[Web page edit records]
┌──

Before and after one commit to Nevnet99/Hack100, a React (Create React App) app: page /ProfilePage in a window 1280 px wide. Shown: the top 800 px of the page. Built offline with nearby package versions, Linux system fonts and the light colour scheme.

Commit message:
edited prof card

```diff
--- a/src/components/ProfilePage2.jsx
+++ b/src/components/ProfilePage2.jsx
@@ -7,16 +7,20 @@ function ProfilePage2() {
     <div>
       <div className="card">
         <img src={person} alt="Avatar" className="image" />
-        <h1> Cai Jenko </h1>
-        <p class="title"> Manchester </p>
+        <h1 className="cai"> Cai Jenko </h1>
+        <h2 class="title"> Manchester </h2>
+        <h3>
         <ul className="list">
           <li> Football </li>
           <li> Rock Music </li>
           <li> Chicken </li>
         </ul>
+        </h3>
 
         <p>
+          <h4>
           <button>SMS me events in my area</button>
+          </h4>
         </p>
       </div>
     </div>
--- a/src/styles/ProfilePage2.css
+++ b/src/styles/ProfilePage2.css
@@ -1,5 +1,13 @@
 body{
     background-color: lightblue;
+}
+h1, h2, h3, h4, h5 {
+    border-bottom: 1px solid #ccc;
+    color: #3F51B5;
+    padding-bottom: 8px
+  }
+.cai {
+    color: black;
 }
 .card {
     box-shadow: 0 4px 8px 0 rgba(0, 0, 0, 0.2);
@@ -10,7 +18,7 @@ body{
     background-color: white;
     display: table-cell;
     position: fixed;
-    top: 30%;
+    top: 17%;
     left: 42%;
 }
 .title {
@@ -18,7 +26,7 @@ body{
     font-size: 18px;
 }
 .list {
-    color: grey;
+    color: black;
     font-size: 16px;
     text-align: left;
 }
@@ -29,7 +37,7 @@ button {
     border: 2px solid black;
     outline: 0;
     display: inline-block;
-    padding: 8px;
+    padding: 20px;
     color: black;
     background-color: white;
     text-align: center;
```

└──

[Work task]:
Count every line of the records above in which the string "className" appears. The number alone is to be given.

[Result of this task]:
4